Despite the image of the Millennial staying at home with parents, the top end of the group are now starting families, finally finding the jobs they've been working toward, and are looking for homes or long-term rentals so they can settle down. This is one reason we have seen such phenomenal growth in the suburbs and city areas of places like Portland, which is experiencing a severe housing and rental shortage due to young professionals. The same is becoming true of many other near-city real estate markets around the country as Millennials note the interest rates and realize now is the time to buy. Remember, buying or renting a new place comes with plenty of moving, furniture, and décor needs, so other industries are also affected.
One thing that marketers have consistently reported about Millennials is that they aren't crazy about stuff. It's hard to sell them clothes, home goods, new appliances, and many similar things. What Millennials prefer, almost overwhelmingly, is an experience. That makes it very easy to sell them tickets, trip packages, events at your restaurant, and similar things. Look for ways to sell an activity rather than a product if you want to attract more Millennials. This is one reason Millennials are attracted to areas where they can reach multiple events at once.
What does small batch mean, except for the obvious? Typically it means that a good has been 1) created locally, 2) created with greater attention to detail, 3) created as a limited release, and 4) created specifically to impress customers. These are all very strong hooks for Millennials. It's why artisan sandwiches and craft beer have become so popular in recent years – and it's a strategy that you can probably use in your company, too, especially if you work in food and beverage industries.
Services that take away instead of add on
By this, we mean services that remove some of the clutter from Millennial life. Millennials are sick of the constant barrage of marketing messages and tasks they have to get through every day. Services that remove such distractions, such as ad blockers, are very popular as a result.
Note the businesses that appeal to Millennials, and you'll see that they like things cheap. This includes day-to-day clothing, razors, soap, shoes, and much more. If it's a necessity, Millennials instinctively feel that they shouldn't be paying very much for it. Higher-end versions of these items aren't likely to appeal until you reach richer, more middle-aged audiences.
Note that home additions add new things to a house. This is one area where millennials are willing to splurge a bit, since they see the addition of a new thing as similar to a new experience. This includes many smart home devices, new rooms, hot tubs and spas, wine coolers, and other such installations.
Home deliveries for everything from groceries to hygiene products tends to attract millennials, especially if it comes with free shipping.
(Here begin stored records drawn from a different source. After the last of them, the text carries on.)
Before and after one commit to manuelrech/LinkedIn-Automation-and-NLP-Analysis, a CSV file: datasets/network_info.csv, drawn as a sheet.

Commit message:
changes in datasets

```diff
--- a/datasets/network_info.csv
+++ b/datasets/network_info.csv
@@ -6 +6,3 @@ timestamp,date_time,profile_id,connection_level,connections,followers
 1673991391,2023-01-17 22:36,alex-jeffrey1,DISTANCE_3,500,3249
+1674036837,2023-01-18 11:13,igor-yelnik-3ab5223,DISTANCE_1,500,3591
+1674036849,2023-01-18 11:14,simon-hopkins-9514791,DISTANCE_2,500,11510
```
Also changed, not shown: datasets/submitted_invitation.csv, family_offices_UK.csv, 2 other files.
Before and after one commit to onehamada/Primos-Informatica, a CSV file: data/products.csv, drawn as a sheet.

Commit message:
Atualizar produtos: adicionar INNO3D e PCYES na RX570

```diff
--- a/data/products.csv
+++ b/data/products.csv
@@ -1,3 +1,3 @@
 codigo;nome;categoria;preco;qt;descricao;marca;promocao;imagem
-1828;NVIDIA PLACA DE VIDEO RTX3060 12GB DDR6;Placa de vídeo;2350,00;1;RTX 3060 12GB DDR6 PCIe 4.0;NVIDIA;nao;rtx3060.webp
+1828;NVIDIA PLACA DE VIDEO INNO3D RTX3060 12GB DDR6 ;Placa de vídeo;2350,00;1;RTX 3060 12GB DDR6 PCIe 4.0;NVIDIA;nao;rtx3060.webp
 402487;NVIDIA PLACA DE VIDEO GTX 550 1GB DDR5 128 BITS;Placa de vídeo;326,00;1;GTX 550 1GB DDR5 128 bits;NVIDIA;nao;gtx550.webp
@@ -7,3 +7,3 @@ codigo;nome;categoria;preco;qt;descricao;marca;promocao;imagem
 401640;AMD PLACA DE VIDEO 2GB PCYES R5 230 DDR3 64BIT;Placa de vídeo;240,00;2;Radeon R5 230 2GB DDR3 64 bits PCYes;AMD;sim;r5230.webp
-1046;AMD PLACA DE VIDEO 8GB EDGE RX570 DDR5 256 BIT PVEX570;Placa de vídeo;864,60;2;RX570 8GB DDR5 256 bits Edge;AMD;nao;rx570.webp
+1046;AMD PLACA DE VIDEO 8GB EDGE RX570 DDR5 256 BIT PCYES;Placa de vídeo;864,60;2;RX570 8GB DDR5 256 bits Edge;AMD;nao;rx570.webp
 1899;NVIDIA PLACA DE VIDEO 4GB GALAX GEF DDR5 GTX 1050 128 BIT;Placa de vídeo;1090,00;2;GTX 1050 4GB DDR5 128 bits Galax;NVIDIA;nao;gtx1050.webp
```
For a millennial, having to take a trip to the store for certain products just feels like wasted time – so why not have them shipped?
Published March 21, 2016
Size vs. location: Where is your dream home?
Meet 'The Jetsons': The latest in home technology
Luck o' the Irish: The next green home trends
Ramping up for Tax Day: 7 ways to set yourself up to save
Vacation or backyard makeover: Which will your family choose?